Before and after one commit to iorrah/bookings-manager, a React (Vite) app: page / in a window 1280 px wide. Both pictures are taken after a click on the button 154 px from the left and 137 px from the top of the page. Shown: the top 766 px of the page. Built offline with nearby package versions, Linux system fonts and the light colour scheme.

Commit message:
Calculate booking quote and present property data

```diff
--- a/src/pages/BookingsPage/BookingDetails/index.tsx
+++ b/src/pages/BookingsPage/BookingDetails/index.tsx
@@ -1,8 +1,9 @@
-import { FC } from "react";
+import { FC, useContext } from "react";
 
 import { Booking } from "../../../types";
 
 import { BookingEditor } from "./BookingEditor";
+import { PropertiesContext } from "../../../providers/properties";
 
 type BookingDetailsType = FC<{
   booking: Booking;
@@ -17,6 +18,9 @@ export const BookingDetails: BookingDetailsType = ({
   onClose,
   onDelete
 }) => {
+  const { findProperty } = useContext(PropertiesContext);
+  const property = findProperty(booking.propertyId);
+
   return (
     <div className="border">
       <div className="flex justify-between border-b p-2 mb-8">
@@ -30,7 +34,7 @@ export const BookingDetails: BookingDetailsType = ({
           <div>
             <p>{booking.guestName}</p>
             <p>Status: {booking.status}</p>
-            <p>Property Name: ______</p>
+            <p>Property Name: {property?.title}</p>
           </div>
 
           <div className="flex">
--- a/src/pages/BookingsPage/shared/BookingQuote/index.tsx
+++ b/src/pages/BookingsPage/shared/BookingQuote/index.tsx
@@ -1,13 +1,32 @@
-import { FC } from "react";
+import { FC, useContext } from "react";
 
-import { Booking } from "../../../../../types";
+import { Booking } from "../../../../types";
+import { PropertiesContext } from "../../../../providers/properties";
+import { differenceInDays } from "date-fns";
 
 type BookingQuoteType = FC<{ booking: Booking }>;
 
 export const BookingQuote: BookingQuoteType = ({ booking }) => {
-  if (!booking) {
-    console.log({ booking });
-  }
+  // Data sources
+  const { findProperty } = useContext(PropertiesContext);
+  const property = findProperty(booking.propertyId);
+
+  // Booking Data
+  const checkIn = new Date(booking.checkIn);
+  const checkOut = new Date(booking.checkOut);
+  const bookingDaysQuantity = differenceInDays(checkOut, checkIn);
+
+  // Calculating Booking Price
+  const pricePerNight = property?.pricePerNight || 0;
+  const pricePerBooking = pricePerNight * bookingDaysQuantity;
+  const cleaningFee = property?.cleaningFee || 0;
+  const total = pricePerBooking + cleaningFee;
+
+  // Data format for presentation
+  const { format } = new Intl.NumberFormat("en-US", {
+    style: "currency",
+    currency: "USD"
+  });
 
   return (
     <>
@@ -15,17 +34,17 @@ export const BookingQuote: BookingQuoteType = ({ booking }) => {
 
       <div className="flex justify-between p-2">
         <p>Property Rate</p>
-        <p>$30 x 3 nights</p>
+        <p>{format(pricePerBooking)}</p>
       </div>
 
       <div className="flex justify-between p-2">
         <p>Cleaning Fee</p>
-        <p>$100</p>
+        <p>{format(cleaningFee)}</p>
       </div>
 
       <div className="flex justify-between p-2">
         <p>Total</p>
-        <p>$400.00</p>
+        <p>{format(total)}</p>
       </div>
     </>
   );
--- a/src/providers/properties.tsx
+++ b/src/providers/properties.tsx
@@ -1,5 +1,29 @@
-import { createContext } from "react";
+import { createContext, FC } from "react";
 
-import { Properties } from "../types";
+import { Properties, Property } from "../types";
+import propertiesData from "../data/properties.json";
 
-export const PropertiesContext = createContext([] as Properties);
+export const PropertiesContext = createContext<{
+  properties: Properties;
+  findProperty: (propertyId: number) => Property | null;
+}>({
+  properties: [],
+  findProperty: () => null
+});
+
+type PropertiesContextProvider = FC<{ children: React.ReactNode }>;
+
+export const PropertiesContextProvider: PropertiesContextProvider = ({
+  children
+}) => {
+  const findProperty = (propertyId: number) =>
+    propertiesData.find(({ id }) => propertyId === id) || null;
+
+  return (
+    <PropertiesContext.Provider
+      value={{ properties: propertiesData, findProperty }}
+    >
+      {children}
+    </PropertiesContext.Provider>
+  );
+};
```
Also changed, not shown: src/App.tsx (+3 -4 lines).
----
▸ Exercise requirements
Every line in the data above has to be retyped exactly.

▸ Response to the task
Before and after one commit to iorrah/bookings-manager, a React (Vite) app: page / in a window 1280 px wide. Both pictures are taken after a click on the button 154 px from the left and 137 px from the top of the page. Shown: the top 766 px of the page. Built offline with nearby package versions, Linux system fonts and the light colour scheme.

Commit message:
Calculate booking quote and present property data

```diff
--- a/src/pages/BookingsPage/BookingDetails/index.tsx
+++ b/src/pages/BookingsPage/BookingDetails/index.tsx
@@ -1,8 +1,9 @@
-import { FC } from "react";
+import { FC, useContext } from "react";
 
 import { Booking } from "../../../types";
 
 import { BookingEditor } from "./BookingEditor";
+import { PropertiesContext } from "../../../providers/properties";
 
 type BookingDetailsType = FC<{
   booking: Booking;
@@ -17,6 +18,9 @@ export const BookingDetails: BookingDetailsType = ({
   onClose,
   onDelete
 }) => {
+  const { findProperty } = useContext(PropertiesContext);
+  const property = findProperty(booking.propertyId);
+
   return (
     <div className="border">
       <div className="flex justify-between border-b p-2 mb-8">
@@ -30,7 +34,7 @@ export const BookingDetails: BookingDetailsType = ({
           <div>
             <p>{booking.guestName}</p>
             <p>Status: {booking.status}</p>
-            <p>Property Name: ______</p>
+            <p>Property Name: {property?.title}</p>
           </div>
 
           <div className="flex">
--- a/src/pages/BookingsPage/shared/BookingQuote/index.tsx
+++ b/src/pages/BookingsPage/shared/BookingQuote/index.tsx
@@ -1,13 +1,32 @@
-import { FC } from "react";
+import { FC, useContext } from "react";
 
-import { Booking } from "../../../../../types";
+import { Booking } from "../../../../types";
+import { PropertiesContext } from "../../../../providers/properties";
+import { differenceInDays } from "date-fns";
 
 type BookingQuoteType = FC<{ booking: Booking }>;
 
 export const BookingQuote: BookingQuoteType = ({ booking }) => {
-  if (!booking) {
-    console.log({ booking });
-  }
+  // Data sources
+  const { findProperty } = useContext(PropertiesContext);
+  const property = findProperty(booking.propertyId);
+
+  // Booking Data
+  const checkIn = new Date(booking.checkIn);
+  const checkOut = new Date(booking.checkOut);
+  const bookingDaysQuantity = differenceInDays(checkOut, checkIn);
+
+  // Calculating Booking Price
+  const pricePerNight = property?.pricePerNight || 0;
+  const pricePerBooking = pricePerNight * bookingDaysQuantity;
+  const cleaningFee = property?.cleaningFee || 0;
+  const total = pricePerBooking + cleaningFee;
+
+  // Data format for presentation
+  const { format } = new Intl.NumberFormat("en-US", {
+    style: "currency",
+    currency: "USD"
+  });
 
   return (
     <>
@@ -15,17 +34,17 @@ export const BookingQuote: BookingQuoteType = ({ booking }) => {
 
       <div className="flex justify-between p-2">
         <p>Property Rate</p>
-        <p>$30 x 3 nights</p>
+        <p>{format(pricePerBooking)}</p>
       </div>
 
       <div className="flex justify-between p-2">
         <p>Cleaning Fee</p>
-        <p>$100</p>
+        <p>{format(cleaningFee)}</p>
       </div>
 
       <div className="flex justify-between p-2">
         <p>Total</p>
-        <p>$400.00</p>
+        <p>{format(total)}</p>
       </div>
     </>
   );
--- a/src/providers/properties.tsx
+++ b/src/providers/properties.tsx
@@ -1,5 +1,29 @@
-import { createContext } from "react";
+import { createContext, FC } from "react";
 
-import { Properties } from "../types";
+import { Properties, Property } from "../types";
+import propertiesData from "../data/properties.json";
 
-export const PropertiesContext = createContext([] as Properties);
+export const PropertiesContext = createContext<{
+  properties: Properties;
+  findProperty: (propertyId: number) => Property | null;
+}>({
+  properties: [],
+  findProperty: () => null
+});
+
+type PropertiesContextProvider = FC<{ children: React.ReactNode }>;
+
+export const PropertiesContextProvider: PropertiesContextProvider = ({
+  children
+}) => {
+  const findProperty = (propertyId: number) =>
+    propertiesData.find(({ id }) => propertyId === id) || null;
+
+  return (
+    <PropertiesContext.Provider
+      value={{ properties: propertiesData, findProperty }}
+    >
+      {children}
+    </PropertiesContext.Provider>
+  );
+};
```
Also changed, not shown: src/App.tsx (+3 -4 lines).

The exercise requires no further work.